# WORK ITEM
Scan the entries below for the word "minority" and copy every line in which it occurs.

# SUPPLIED DATA
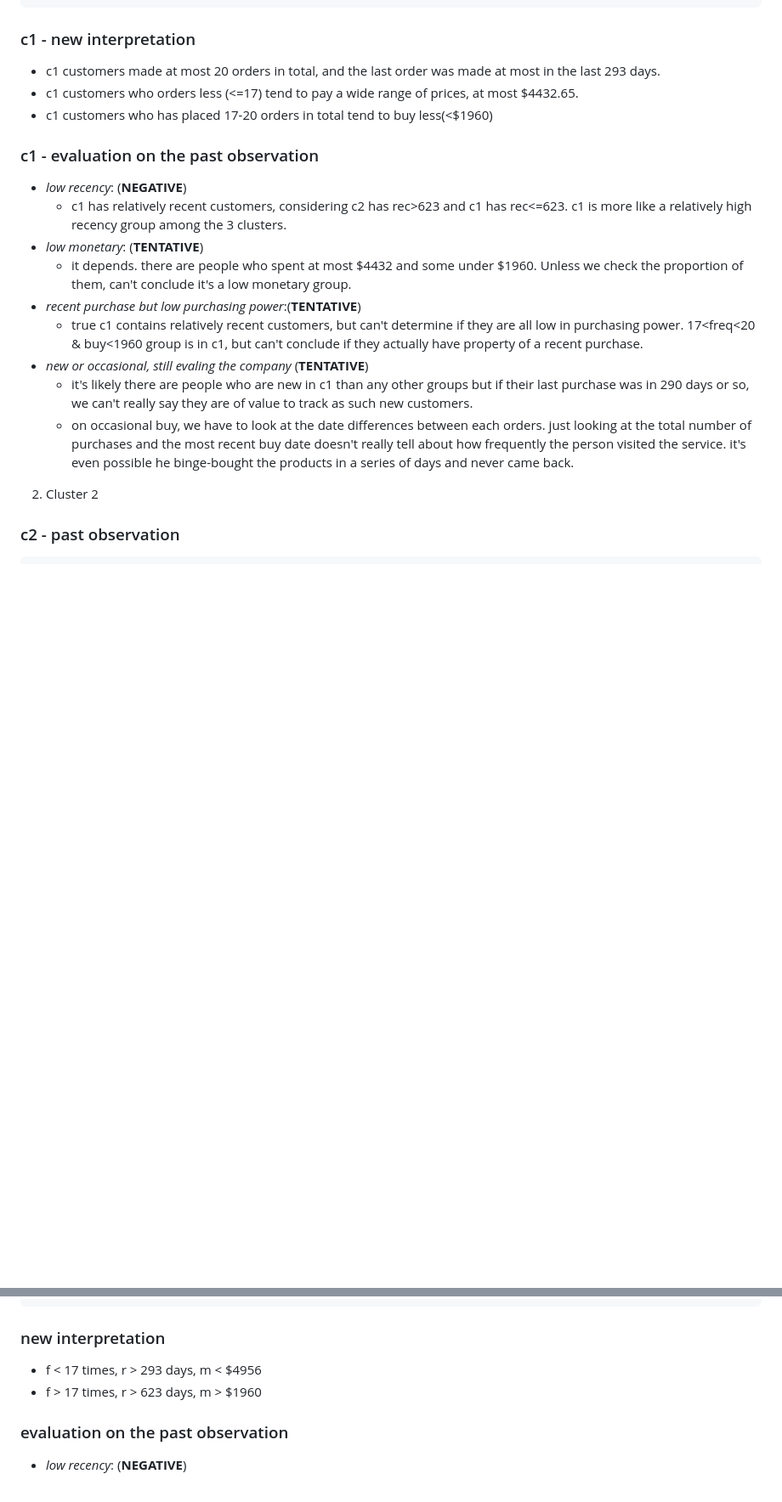
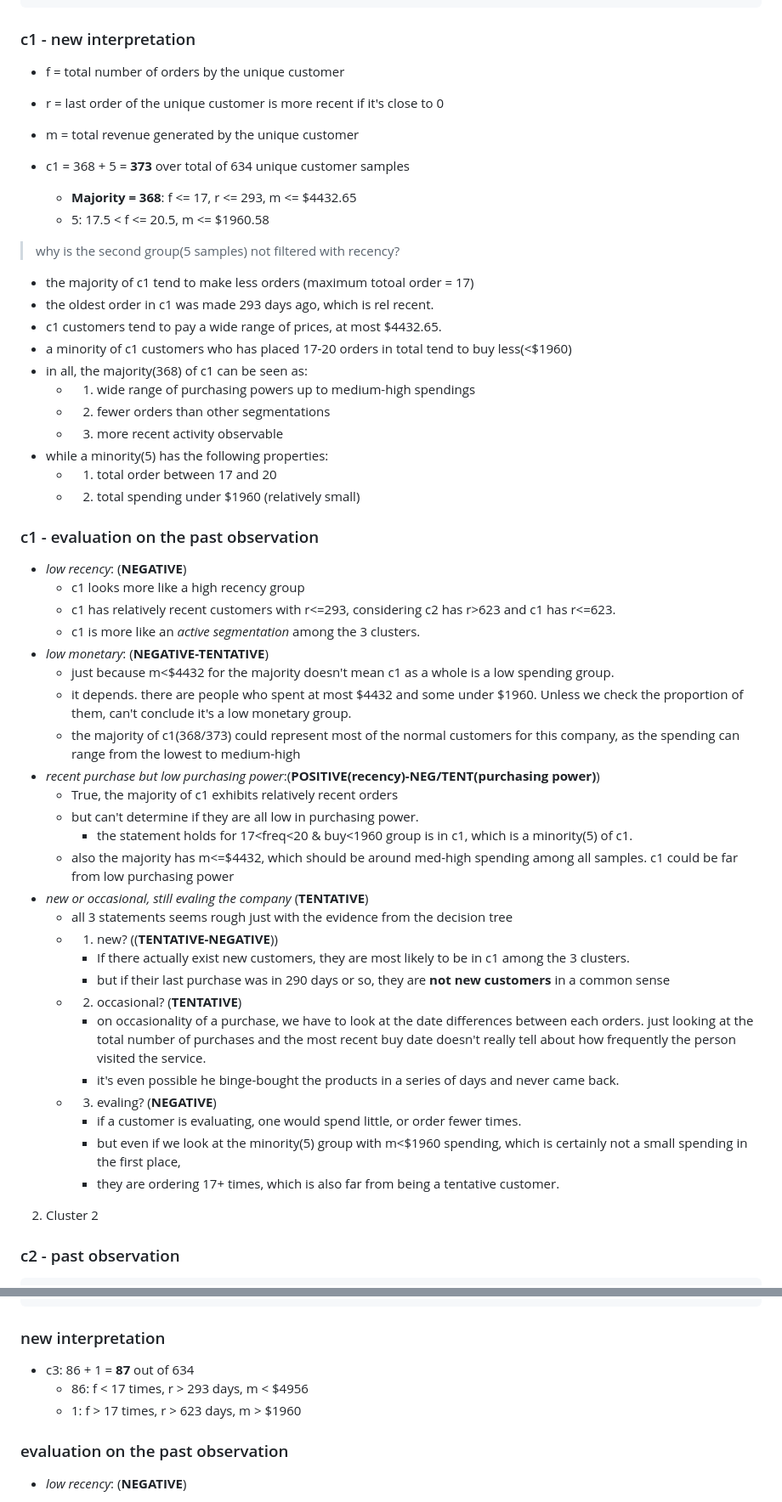
Before and after one commit to tungnd237/InventoryManagementAnalyst, a Markdown page: sascha/final/0503_evaluation_on_interpretations.md, 2 parts joined by grey strips. Shown at 85% size. Drawn GitHub-style; blank space fills up the shorter version.

Commit message:
EDIT: sample proportion details into cluster interpretations (up to cluster2)

```diff
--- a/sascha/final/0503_evaluation_on_interpretations.md
+++ b/sascha/final/0503_evaluation_on_interpretations.md
@@ -13,22 +13,55 @@
 
 ### c1 - new interpretation
 
-- c1 customers made at most 20 orders in total, and the last order was made at most in the last 293 days.
-- c1 customers who orders less (<=17) tend to pay a wide range of prices, at most $4432.65.
-- c1 customers who has placed 17-20 orders in total tend to buy less(<$1960)
+- f = total number of orders by the unique customer
+- r = last order of the unique customer is more recent if it's close to 0
+- m = total revenue generated by the unique customer
+
+- c1 = 368 + 5 = **373** over total of 634 unique customer samples
+  - **Majority = 368**: f <= 17, r <= 293, m <= $4432.65
+  - 5: 17.5 < f <= 20.5, m <= $1960.58
+
+> why is the second group(5 samples) not filtered with recency?
+
+- the majority of c1 tend to make less orders (maximum totoal order = 17)
+- the oldest order in c1 was made 293 days ago, which is rel recent.
+- c1 customers tend to pay a wide range of prices, at most $4432.65.
+- a minority of c1 customers who has placed 17-20 orders in total tend to buy less(<$1960)
+- in all, the majority(368) of c1 can be seen as:
+  - 1. wide range of purchasing powers up to medium-high spendings
+  - 2. fewer orders than other segmentations
+  - 3. more recent activity observable
+- while a minority(5) has the following properties:
+  - 1. total order between 17 and 20
+  - 2. total spending under $1960 (relatively small)
 
 ### c1 - evaluation on the past observation
 
 - *low recency*: (**NEGATIVE**)
-  - c1 has relatively recent customers, considering c2 has rec>623 and c1 has rec<=623. c1 is more like a relatively high recency group among the 3 clusters.
-- *low monetary*: (**TENTATIVE**)
+  - c1 looks more like a high recency group
+  - c1 has relatively recent customers with r<=293, considering c2 has r>623 and c1 has r<=623.
+  - c1 is more like an *active segmentation* among the 3 clusters.
+- *low monetary*: (**NEGATIVE-TENTATIVE**)
+  - just because m<$4432 for the majority doesn't mean c1 as a whole is a low spending group.
   - it depends. there are people who spent at most $4432 and some under $1960. Unless we check the proportion of them, can't conclude it's a low monetary group.
-- *recent purchase but low purchasing power*:(**TENTATIVE**)
-  - true c1 contains relatively recent customers, but can't determine if they are all low in purchasing power. 17<freq<20 & buy<1960 group is in c1, but can't conclude if they actually have property of a recent purchase.
+  - the majority of c1(368/373) could represent most of the normal customers for this company, as the spending can range from the lowest to medium-high
+- *recent purchase but low purchasing power*:(**POSITIVE(recency)-NEG/TENT(purchasing power)**)
+  - True, the majority of c1 exhibits relatively recent orders
+  - but can't determine if they are all low in purchasing power.
+    - the statement holds for 17<freq<20 & buy<1960 group is in c1, which is a minority(5) of c1.
+  - also the majority has m<=$4432, which should be around med-high spending among all samples. c1 could be far from low purchasing power
 - *new or occasional, still evaling the company* (**TENTATIVE**)
-  - it's likely there are people who are new in c1 than any other groups but if their last purchase was in 290 days or so, we can't really say they are of value to track as such new customers.
-  - on occasional buy, we have to look at the date differences between each orders. just looking at the total number of purchases and the most recent buy date doesn't really tell about how frequently the person visited the service. it's even possible he binge-bought the products in a series of days and never came back.
-
+  - all 3 statements seems rough just with the evidence from the decision tree
+  - 1) new? ((**TENTATIVE-NEGATIVE**))
+    - If there actually exist new customers, they are most likely to be in c1 among the 3 clusters.
+    - but if their last purchase was in 290 days or so, they are **not new customers** in a common sense
+  - 2) occasional? (**TENTATIVE**)
+    - on occasionality of a purchase, we have to look at the date differences between each orders. just looking at the total number of purchases and the most recent buy date doesn't really tell about how frequently the person visited the service.
+    - it's even possible he binge-bought the products in a series of days and never came back.
+  - 3) evaling? (**NEGATIVE**)
+    - if a customer is evaluating, one would spend little, or order fewer times.
+    - but even if we look at the minority(5) group with m<$1960 spending, which is certainly not a small spending in the first place,
+    - they are ordering 17+ times, which is also far from being a tentative customer.
 
 2. Cluster 2
 
@@ -79,8 +129,9 @@
 
 ### new interpretation
 
-- f < 17 times, r > 293 days, m < $4956
-- f > 17 times, r > 623 days, m > $1960
+- c3: 86 + 1 = **87** out of 634
+  - 86: f < 17 times, r > 293 days, m < $4956
+  - 1: f > 17 times, r > 623 days, m > $1960
 
 ### evaluation on the past observation
 
```
Also changed, not shown: other parts of sascha/final/0503_evaluation_on_interpretations.md (+24 -7 lines).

# SOLUTION BELOW
+- a minority of c1 customers who has placed 17-20 orders in total tend to buy less(<$1960)
+- while a minority(5) has the following properties:
+    - the statement holds for 17<freq<20 & buy<1960 group is in c1, which is a minority(5) of c1.
+    - but even if we look at the minority(5) group with m<$1960 spending, which is certainly not a small spending in the first place,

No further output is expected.